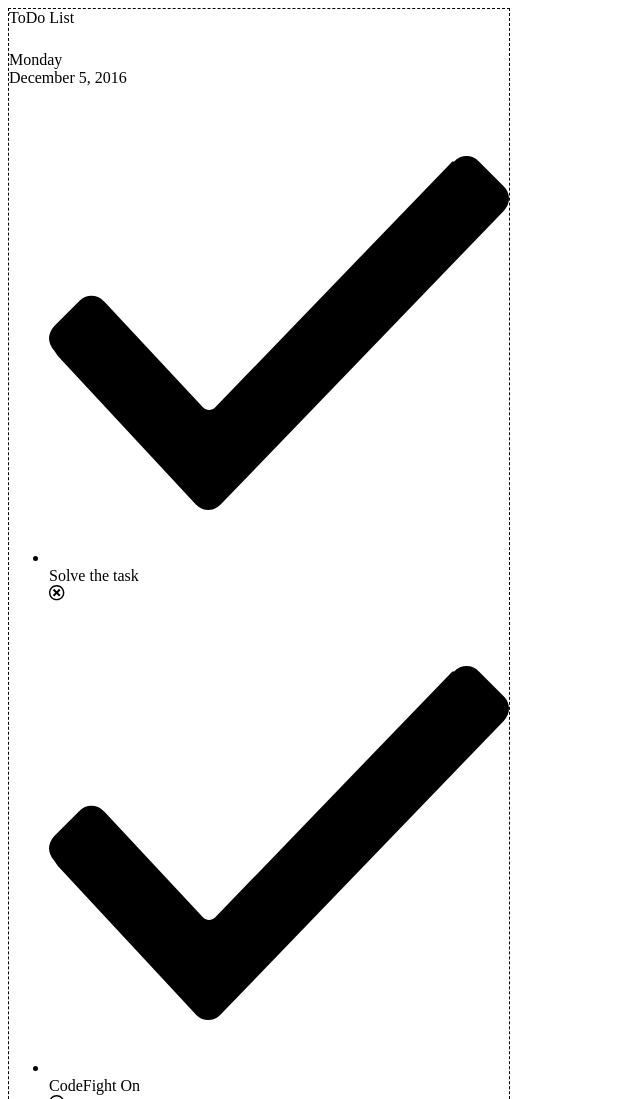
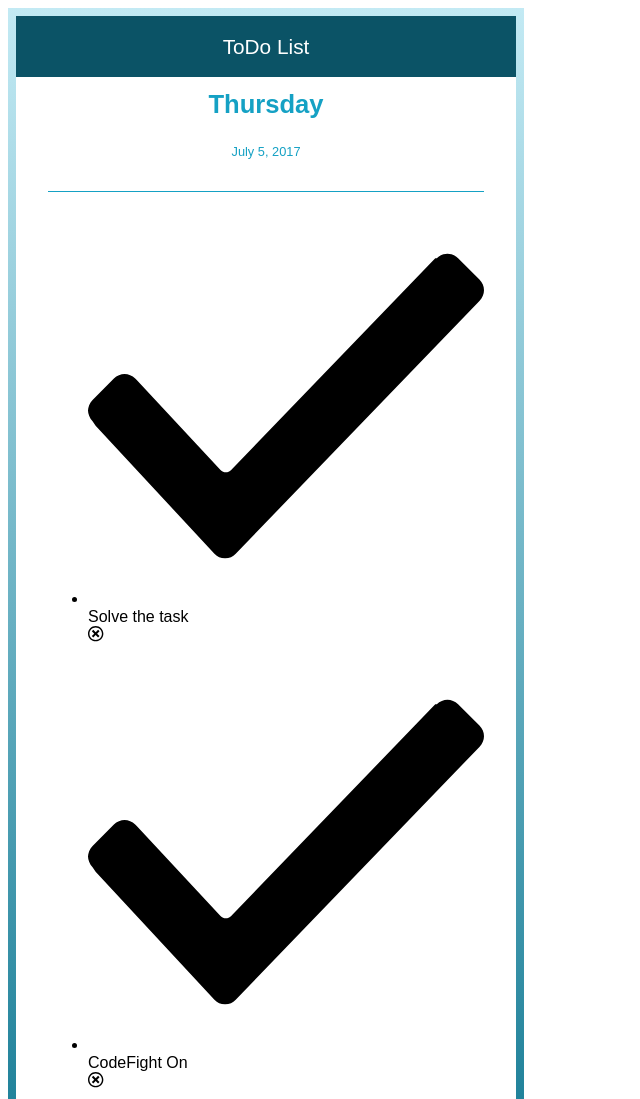
Before and after one commit to nickcobbett/todo-list, a plain HTML site: page index.html in a window 1280 px wide. Shown: the top 1099 px of the page, without its empty margins (0-640 px from the left). Drawn offline with nearby package versions, Linux system fonts and the light colour scheme.

Commit message:
header style and js

```diff
--- a/index.html
+++ b/index.html
@@ -91,8 +91,10 @@
   </div>
 </div>
 
+
         <script src="http://code.jquery.com/jquery-1.12.4.min.js"></script>
         <script>window.jQuery || document.write('<script src="js/vendor/jquery-1.12.4.min.js"><\/script>')</script>
 
+        <script type="text/javascript" src="index.js"></script>
     </body>
 </html>
--- a/index.js
+++ b/index.js
@@ -0,0 +1,11 @@
+var date = new Date();
+var days = ['Monday', 'Tuesday', 'Wednesday', 'Thursday', 'Friday'];
+var monthNames = ['January', 'February', 'March', 'April', 'May', 'June', 'July', 'August', 'September', 'October', 'November', 'December'];
+
+$('.todo--weekday').text(function() {
+  return days[date.getDay()];
+});
+
+$('.todo--fulldate').text(function() {
+  return monthNames[date.getMonth()] + ' ' + date.getDate() + ', ' + date.getFullYear();
+});
--- a/main.css
+++ b/main.css
@@ -1,6 +1,60 @@
+* {
+  font-family: sans-serif;
+}
+
 .todo {
   width: 80vw;
   height: auto;
   max-width: 500px;
-  border: 1px dashed black;
+  border-width: 8px;
+  border-style: solid;
+  border-image: linear-gradient(#c3eaf4, #0f7791) 10;
 }
+
+.todo--header {
+  width: 100%;
+}
+
+.todo--menu {
+  background-color: #0b5366;
+  height: 10vw;
+  max-height: 61px;
+  display: flex;
+  justify-content: center;
+  align-items: center;
+}
+
+.todo--new { /* this is the add button presumably for a new list, disabling for now, but leaving in html*/
+  display: none;
+}
+
+.todo--title {
+  color: white;
+  font-size: 1.3em;
+}
+.todo--date {
+  /*border: 1px dashed black;*/
+  color: #15a1c4;
+  display: flex;
+  flex-direction: column;
+  justify-content: center;
+  align-items: center;
+}
+
+.todo--weekday {
+  padding-top: 1vw;
+  font-weight: bold;
+  font-size: 1.6em;
+}
+
+.todo--fulldate {
+  font-size: .8em;
+  padding-top: 2vw;
+}
+
+.todo--body {
+  margin: 2.5vw;
+
+  border-top: 1px solid #15a1c4;
+  border-bottom: 1px solid #15a1c4;
+}
```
○ ○ ○ ○ ○ ○ ○
§ **REQUIRED WORK**
Read through the data above. Report each line that has the word "solid".

§ **PROBLEM SOLUTION**
+  border-style: solid;
+  border-top: 1px solid #15a1c4;
+  border-bottom: 1px solid #15a1c4;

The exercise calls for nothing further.